Only lines with the string "import" should be returned from the data below.

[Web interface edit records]
▶

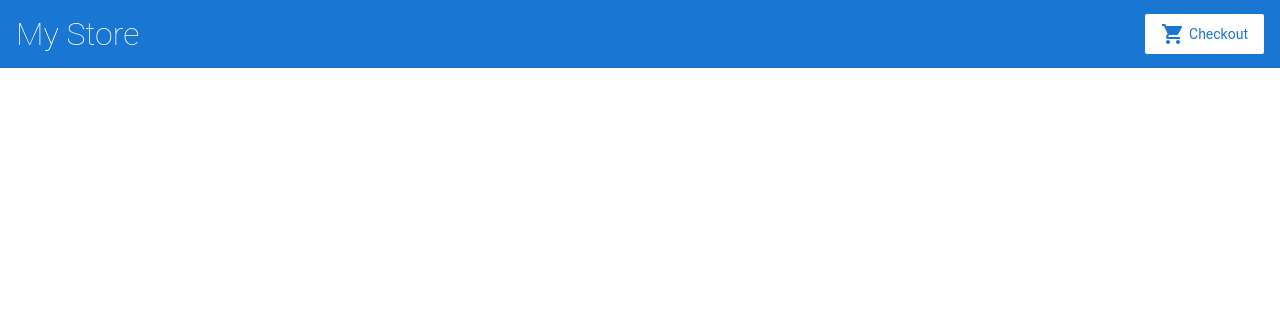
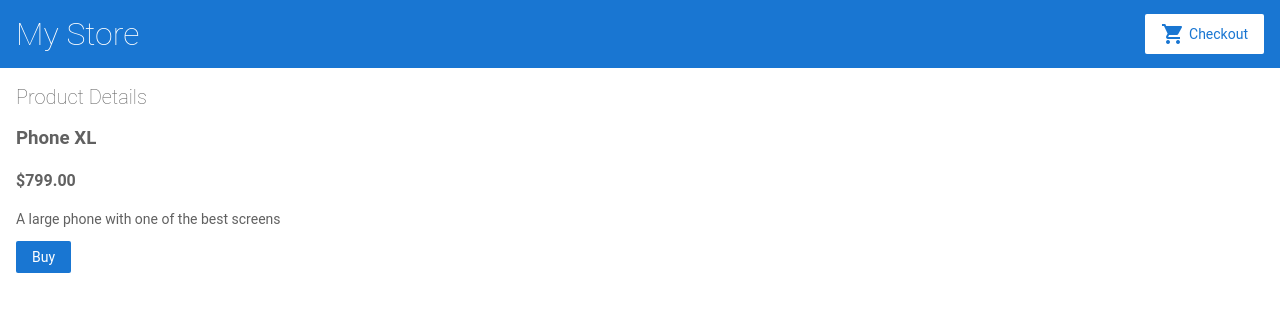
Before and after one commit to mdlawrenceusa/ET-710_D2-20201029b, an Angular app: page /products/0 in a window 1280 px wide. Shown: the top 312 px of the page. Built offline with nearby package versions, Linux system fonts and the light colour scheme.

Commit message:
cart complete

```diff
--- /dev/null
+++ b/src/app/cart.service.ts
@@ -0,0 +1,23 @@
+import { Injectable } from '@angular/core';
+
+@Injectable()
+export class CartService {
+
+  items = [];
+
+  addToCart(product) {
+    this.items.push(product);
+  }
+
+  getItems() {
+    return this.items;
+  }
+
+  clearCart() {
+    this.items = [];
+    return this.items;
+  }
+
+  constructor() { }
+
+}
--- /dev/null
+++ b/src/app/cart/cart.component.ts
@@ -0,0 +1,20 @@
+import { Component, OnInit } from '@angular/core';
+import { CartService } from '../cart.service';
+
+@Component({
+  selector: 'app-cart',
+  templateUrl: './cart.component.html',
+  styleUrls: ['./cart.component.css']
+})
+export class CartComponent implements OnInit {
+  items;
+
+  constructor(
+    private cartService: CartService
+  ) { }
+
+  ngOnInit() {
+    this.items = this.cartService.getItems();
+  }
+
+}
--- a/src/app/product-details/product-details.component.html
+++ b/src/app/product-details/product-details.component.html
@@ -0,0 +1,10 @@
+<h2>Product Details</h2>
+
+<div *ngIf="product">
+  <h3>{{ product.name }}</h3>
+  <h4>{{ product.price | currency }}</h4>
+  <p>{{ product.description }}</p>
+
+  <button (click)="addToCart(product)">Buy</button>
+
+</div>
--- a/src/app/product-details/product-details.component.ts
+++ b/src/app/product-details/product-details.component.ts
@@ -2,6 +2,7 @@ import { Component, OnInit } from '@angular/core';
 import { ActivatedRoute } from '@angular/router';
 
 import { products } from '../products';
+import { CartService } from '../cart.service';
 
 @Component({
   selector: 'app-product-details',
@@ -12,8 +13,14 @@ export class ProductDetailsComponent implements OnInit {
 
 product;
 
+addToCart(product) {
+    this.cartService.addToCart(product);
+    window.alert('Your product has been added to the cart!');
+  }
+
   constructor(
     private route: ActivatedRoute,
+    private cartService: CartService,
   ) { }
 
   ngOnInit() {
--- a/src/app/top-bar/top-bar.component.html
+++ b/src/app/top-bar/top-bar.component.html
@@ -2,7 +2,9 @@
   <h1>My Store</h1>
 </a>
 
-<a class="button fancy-button"><i class="material-icons">shopping_cart</i>Checkout</a>
+<a routerLink="/cart" class="button fancy-button">
+  <i class="material-icons">shopping_cart</i>Checkout
+</a>
 
 <!--
 Copyright Google LLC. All Rights Reserved.
```
Also changed, not shown: src/app/app.module.ts (+7 -2 lines), src/app/cart/cart.component.css (added), src/app/cart/cart.component.html (added).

◀

*Task response*.
+import { Injectable } from '@angular/core';
+import { Component, OnInit } from '@angular/core';
+import { CartService } from '../cart.service';
@@ -2,6 +2,7 @@ import { Component, OnInit } from '@angular/core';
 import { ActivatedRoute } from '@angular/router';
 import { products } from '../products';
+import { CartService } from '../cart.service';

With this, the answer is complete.